Dying for an iPhone: The Lives of Chinese Workers

8 March 2016

On Tuesday 16th February Junior Research Fellow Jenny Chan delivered the Social Sciences Seminar, Dying for an iPhone: The Lives of Chinese Workers; an in-depth study of the most powerful electronics contractor and the lives of its 1.4 million workers.

During 2010, 18 workers attempted suicide at Taiwanese-owned Foxconn Technology Group’s Chinese facilities, where Apple and other high profile branded products are produced and assembled. They ranged in age from 17 to 25 – the prime of youth. Fourteen died, while four survived with crippling injuries.
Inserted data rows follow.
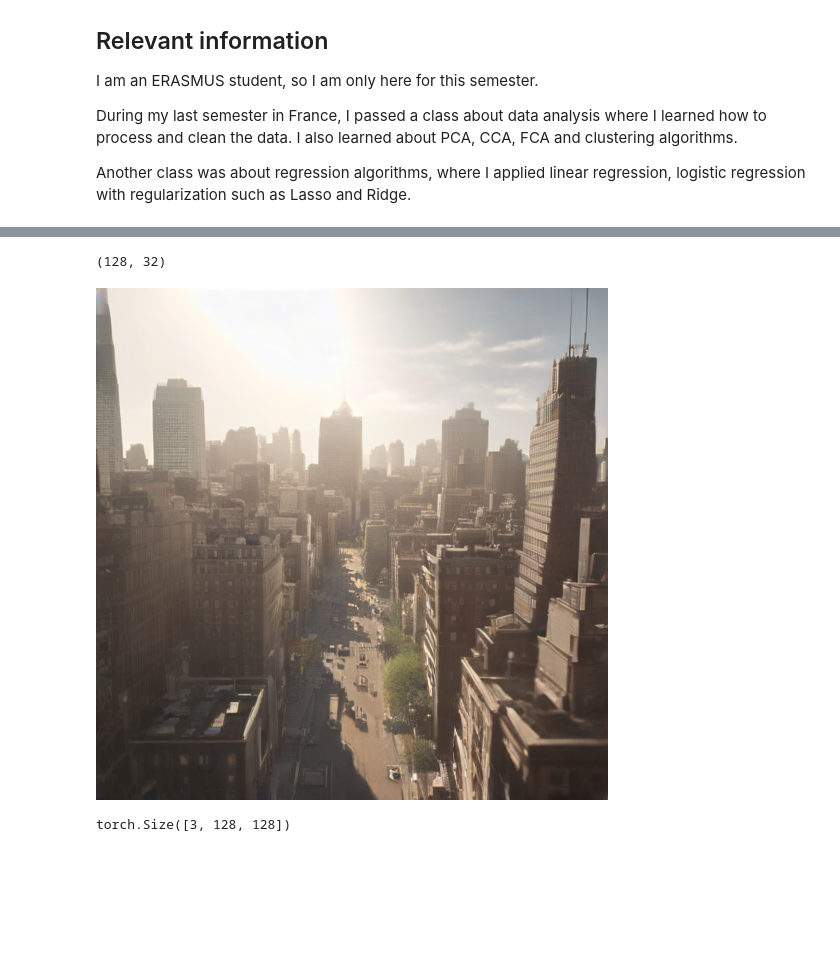
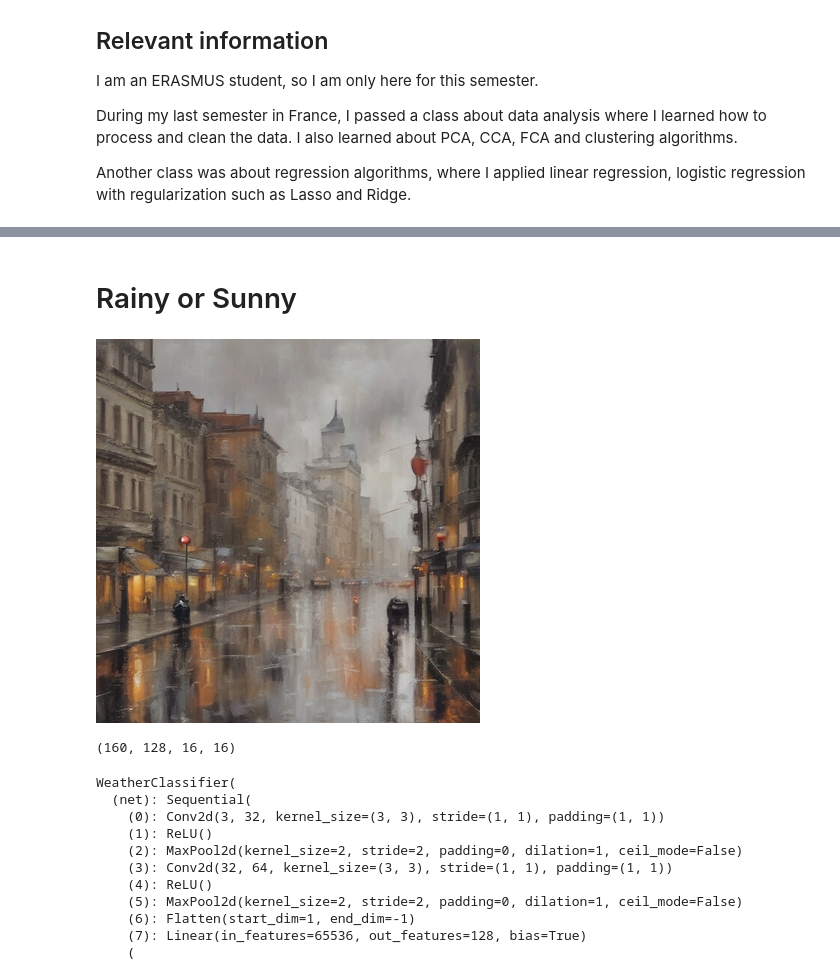
Before and after one commit to ClemouDouard/applied_ai_intro_task, a Jupyter notebook: notebook.ipynb, the cells around one changed output, grey strips where cells are left out. Drawn from its saved outputs; the diff is of its cells as text; code cells hidden in the pictures; blank space fills up the shorter version.

Commit message:
first model done

```diff
--- a/notebook.ipynb
+++ b/notebook.ipynb
@@ -22,6 +21,8 @@ import re
 import csv
 import matplotlib.pyplot as plt
 import torch
+# %% [markdown]
+# Rainy or Sunny
 # %%
 weather_to_idx = {"rainy": 0, "sunny": 1}
 
@@ -71,12 +67,8 @@ train_dataset, test_dataset = random_split(first_dataset, [train_size, test_size
-# %%
-len(train_dataset), len(test_dataset)
-# %% [output]
-(128, 32)
 # %%
-image, label = train_dataset[0]
+image, label = first_dataset[0]
 image
 # %% [output]
-[figure, old version]
+[figure, new version]
 # %%
 transform = transforms.Compose([
     transforms.Resize((128, 128)),
@@ -92,6 +91,5 @@ train_dataset, test_dataset = random_split(first_dataset, [train_size, test_size
 # %%
-image, label = train_dataset[0]
-image.shape
+len(first_dataset), len(train_dataset), len(val_dataset), len(test_dataset)
 # %% [output]
-torch.Size([3, 128, 128])
+(160, 128, 16, 16)
 # %%
@@ -115,3 +115,18 @@ class WeatherClassifier(nn.Module):
 
     def forward(self, x):
         return self.net(x)
+# %%
+model = WeatherClassifier(num_classes=2)
+print(str(model)[:500])
+# %% [output]
+WeatherClassifier(
+  (net): Sequential(
+    (0): Conv2d(3, 32, kernel_size=(3, 3), stride=(1, 1), padding=(1, 1))
+    (1): ReLU()
+    (2): MaxPool2d(kernel_size=2, stride=2, padding=0, dilation=1, ceil_mode=False)
+    (3): Conv2d(32, 64, kernel_size=(3, 3), stride=(1, 1), padding=(1, 1))
+    (4): ReLU()
+    (5): MaxPool2d(kernel_size=2, stride=2, padding=0, dilation=1, ceil_mode=False)
+    (6): Flatten(start_dim=1, end_dim=-1)
+    (7): Linear(in_features=65536, out_features=128, bias=True)
+    (
```
Also changed, not shown: parts of 8 cells of this notebook.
What had driven the young Chinese workers to commit the desperate act? What light did they cast on China’s much touted economic transformation in the era of export-oriented growth? The mystery that our investigation seeks to explore is not only the “inside story” of Foxconn; it is also the nature of global capitalism embodying with specific relationship between Foxconn and its buyers, the largest and richest being Apple, as well as that between Foxconn and the Chinese state. These are the relationships that shape conditions on the factory floor and ultimately workers’ lives. An in-depth study of the most powerful electronics contractor and the lives of its 1.4 million workers enable us to draw out the deep contradictions among labor, capital, and the Chinese state in global IT production.

Jenny Chan is a Departmental Lecturer in Sociology and China Studies at the School of Interdisciplinary Area Studies, University of Oxford.

Watch the seminar.